Exercise instructions.
Please show every line from the entries that carries the word "numeric".

Stored items.
□ □ □ □ □ □ □

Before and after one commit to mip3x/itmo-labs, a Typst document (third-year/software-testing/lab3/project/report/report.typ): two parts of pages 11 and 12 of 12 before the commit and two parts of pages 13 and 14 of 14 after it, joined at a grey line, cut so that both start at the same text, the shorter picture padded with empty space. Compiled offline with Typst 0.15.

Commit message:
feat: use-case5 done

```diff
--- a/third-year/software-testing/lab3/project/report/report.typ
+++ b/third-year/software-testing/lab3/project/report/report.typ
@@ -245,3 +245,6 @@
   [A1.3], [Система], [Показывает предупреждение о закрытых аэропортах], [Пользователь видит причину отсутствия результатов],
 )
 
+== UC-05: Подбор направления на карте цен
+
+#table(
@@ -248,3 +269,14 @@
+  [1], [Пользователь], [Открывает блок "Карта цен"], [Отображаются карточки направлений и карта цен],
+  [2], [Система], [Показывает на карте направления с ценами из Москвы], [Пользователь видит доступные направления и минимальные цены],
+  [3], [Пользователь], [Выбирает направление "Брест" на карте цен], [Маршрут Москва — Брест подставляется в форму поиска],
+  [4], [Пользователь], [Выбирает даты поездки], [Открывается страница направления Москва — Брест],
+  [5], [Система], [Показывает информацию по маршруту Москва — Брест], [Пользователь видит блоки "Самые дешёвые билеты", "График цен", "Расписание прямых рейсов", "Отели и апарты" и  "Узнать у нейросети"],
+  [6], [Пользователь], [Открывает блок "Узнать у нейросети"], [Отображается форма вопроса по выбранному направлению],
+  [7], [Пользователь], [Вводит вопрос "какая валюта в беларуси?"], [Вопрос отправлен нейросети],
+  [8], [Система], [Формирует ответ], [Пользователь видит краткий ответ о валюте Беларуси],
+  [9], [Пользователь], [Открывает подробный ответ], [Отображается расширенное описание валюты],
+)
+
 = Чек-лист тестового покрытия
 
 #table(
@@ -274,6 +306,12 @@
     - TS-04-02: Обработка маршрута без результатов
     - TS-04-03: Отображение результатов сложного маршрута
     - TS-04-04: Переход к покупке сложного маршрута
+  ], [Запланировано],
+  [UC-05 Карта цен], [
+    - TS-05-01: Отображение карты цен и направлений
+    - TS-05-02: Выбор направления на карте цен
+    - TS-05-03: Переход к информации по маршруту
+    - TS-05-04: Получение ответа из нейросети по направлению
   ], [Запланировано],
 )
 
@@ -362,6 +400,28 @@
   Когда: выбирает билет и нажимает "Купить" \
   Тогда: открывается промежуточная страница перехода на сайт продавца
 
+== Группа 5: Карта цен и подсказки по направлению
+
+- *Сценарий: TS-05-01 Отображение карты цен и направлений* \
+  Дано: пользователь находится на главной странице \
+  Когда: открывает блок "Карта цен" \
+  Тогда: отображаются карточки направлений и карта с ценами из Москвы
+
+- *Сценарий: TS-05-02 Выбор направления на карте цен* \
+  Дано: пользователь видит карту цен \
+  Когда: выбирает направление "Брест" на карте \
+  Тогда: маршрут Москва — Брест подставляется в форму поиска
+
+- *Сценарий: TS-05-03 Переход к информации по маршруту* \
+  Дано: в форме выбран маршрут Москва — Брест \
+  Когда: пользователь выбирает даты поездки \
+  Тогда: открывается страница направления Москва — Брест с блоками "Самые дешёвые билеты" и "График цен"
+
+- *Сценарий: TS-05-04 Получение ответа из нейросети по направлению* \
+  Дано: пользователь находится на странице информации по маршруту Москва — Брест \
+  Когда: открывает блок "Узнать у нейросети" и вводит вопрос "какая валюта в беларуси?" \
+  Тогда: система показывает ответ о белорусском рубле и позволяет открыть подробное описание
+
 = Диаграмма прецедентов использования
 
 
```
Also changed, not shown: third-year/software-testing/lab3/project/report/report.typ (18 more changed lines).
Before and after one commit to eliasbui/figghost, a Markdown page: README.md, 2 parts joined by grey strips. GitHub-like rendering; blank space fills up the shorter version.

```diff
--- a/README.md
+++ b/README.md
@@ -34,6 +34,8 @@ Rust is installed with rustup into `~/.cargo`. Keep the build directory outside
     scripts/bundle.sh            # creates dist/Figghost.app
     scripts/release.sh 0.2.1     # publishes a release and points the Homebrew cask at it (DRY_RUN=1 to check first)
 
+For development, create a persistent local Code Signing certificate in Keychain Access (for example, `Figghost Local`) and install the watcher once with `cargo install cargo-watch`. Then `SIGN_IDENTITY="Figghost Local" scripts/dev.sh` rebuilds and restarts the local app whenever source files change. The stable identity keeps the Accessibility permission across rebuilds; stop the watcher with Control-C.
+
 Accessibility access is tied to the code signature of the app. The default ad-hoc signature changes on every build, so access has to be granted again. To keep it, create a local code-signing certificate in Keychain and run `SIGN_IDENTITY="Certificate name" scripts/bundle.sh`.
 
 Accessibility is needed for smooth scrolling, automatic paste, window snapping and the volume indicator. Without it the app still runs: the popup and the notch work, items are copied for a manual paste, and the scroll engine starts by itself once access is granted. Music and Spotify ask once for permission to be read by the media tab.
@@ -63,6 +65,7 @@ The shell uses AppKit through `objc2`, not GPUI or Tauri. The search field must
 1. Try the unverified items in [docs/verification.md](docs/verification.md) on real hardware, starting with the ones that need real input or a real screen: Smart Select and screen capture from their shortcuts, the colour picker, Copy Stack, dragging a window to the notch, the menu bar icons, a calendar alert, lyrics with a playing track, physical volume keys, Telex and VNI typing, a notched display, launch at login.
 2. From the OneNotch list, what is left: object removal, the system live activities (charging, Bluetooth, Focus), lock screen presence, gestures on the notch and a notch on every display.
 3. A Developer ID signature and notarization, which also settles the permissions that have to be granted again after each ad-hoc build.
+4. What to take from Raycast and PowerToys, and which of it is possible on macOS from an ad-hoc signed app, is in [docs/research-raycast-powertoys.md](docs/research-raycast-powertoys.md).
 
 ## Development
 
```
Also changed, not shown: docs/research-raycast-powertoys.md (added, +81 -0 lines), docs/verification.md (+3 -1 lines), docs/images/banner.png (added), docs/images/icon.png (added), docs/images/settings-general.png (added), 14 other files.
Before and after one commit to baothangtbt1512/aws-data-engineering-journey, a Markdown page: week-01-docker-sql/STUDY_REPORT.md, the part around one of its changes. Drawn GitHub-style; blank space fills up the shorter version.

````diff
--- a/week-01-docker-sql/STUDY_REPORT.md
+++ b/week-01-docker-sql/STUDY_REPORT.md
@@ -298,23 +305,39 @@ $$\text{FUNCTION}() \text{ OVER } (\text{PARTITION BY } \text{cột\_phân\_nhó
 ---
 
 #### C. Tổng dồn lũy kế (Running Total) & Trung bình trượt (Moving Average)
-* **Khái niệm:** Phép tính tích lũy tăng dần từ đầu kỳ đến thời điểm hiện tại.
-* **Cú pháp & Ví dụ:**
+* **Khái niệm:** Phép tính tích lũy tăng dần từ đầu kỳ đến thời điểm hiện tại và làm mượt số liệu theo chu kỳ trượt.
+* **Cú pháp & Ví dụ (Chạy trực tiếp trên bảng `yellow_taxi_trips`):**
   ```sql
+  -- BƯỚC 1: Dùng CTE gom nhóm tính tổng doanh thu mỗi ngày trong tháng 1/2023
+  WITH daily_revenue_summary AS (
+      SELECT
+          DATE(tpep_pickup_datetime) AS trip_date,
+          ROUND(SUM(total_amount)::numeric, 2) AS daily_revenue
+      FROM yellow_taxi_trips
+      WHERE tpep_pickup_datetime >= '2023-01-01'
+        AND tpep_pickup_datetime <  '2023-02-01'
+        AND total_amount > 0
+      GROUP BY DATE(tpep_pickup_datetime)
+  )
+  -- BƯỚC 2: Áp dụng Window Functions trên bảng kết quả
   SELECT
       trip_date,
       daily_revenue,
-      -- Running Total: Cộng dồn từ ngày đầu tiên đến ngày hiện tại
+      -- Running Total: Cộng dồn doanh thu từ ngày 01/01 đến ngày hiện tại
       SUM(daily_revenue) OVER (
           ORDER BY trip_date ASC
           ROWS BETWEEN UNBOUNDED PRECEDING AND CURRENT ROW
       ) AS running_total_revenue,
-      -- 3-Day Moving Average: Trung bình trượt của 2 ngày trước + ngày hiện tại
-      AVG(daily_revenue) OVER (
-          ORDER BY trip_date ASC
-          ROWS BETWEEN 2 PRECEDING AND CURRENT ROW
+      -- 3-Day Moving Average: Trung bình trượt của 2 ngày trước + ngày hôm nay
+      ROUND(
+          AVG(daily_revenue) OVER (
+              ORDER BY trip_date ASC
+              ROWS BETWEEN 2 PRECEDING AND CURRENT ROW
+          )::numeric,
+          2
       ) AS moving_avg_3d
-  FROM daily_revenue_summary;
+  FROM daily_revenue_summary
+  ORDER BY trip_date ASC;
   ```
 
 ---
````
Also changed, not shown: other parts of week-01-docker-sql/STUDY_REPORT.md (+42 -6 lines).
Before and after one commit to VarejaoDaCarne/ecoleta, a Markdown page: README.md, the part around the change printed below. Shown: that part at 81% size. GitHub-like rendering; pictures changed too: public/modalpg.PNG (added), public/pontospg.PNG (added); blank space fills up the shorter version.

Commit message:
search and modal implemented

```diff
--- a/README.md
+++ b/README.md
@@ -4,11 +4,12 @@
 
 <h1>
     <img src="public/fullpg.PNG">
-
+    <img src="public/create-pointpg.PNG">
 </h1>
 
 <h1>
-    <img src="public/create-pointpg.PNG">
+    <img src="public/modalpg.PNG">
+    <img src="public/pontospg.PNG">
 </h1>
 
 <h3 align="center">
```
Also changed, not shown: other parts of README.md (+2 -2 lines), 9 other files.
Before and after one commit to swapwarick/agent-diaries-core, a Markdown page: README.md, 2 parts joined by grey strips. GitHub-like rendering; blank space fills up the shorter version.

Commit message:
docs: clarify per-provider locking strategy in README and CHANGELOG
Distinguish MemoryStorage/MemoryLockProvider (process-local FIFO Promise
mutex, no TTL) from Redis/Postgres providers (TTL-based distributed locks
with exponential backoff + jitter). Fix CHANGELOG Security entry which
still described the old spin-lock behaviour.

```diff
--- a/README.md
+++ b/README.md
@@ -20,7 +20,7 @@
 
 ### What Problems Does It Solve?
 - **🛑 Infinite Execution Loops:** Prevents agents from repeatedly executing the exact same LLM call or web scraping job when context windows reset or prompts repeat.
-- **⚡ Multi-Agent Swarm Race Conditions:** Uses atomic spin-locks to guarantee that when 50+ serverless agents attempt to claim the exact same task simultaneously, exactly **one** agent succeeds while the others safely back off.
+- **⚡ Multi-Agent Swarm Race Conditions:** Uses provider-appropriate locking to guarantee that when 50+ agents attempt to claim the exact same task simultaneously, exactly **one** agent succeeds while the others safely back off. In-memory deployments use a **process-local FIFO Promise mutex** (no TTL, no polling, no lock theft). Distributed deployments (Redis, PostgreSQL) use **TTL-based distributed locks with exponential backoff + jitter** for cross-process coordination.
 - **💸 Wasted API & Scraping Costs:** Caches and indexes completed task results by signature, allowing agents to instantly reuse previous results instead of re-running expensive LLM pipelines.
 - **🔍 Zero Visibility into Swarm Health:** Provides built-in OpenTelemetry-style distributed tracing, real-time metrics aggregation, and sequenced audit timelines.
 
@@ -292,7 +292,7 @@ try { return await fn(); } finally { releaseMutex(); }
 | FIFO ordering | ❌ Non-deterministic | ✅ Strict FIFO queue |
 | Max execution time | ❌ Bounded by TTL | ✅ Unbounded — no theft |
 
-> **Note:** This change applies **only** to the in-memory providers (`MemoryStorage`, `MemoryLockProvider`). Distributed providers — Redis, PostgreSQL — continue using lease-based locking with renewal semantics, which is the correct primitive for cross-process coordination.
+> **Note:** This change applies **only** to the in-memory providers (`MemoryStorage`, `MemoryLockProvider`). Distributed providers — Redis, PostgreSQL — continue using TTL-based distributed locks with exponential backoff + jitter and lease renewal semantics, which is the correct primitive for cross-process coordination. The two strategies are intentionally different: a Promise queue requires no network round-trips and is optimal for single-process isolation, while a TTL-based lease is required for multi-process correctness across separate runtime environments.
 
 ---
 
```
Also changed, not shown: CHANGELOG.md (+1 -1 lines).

□ □ □ □ □ □ □

Solution for this exercise.
+          ROUND(SUM(total_amount)::numeric, 2) AS daily_revenue
+          )::numeric,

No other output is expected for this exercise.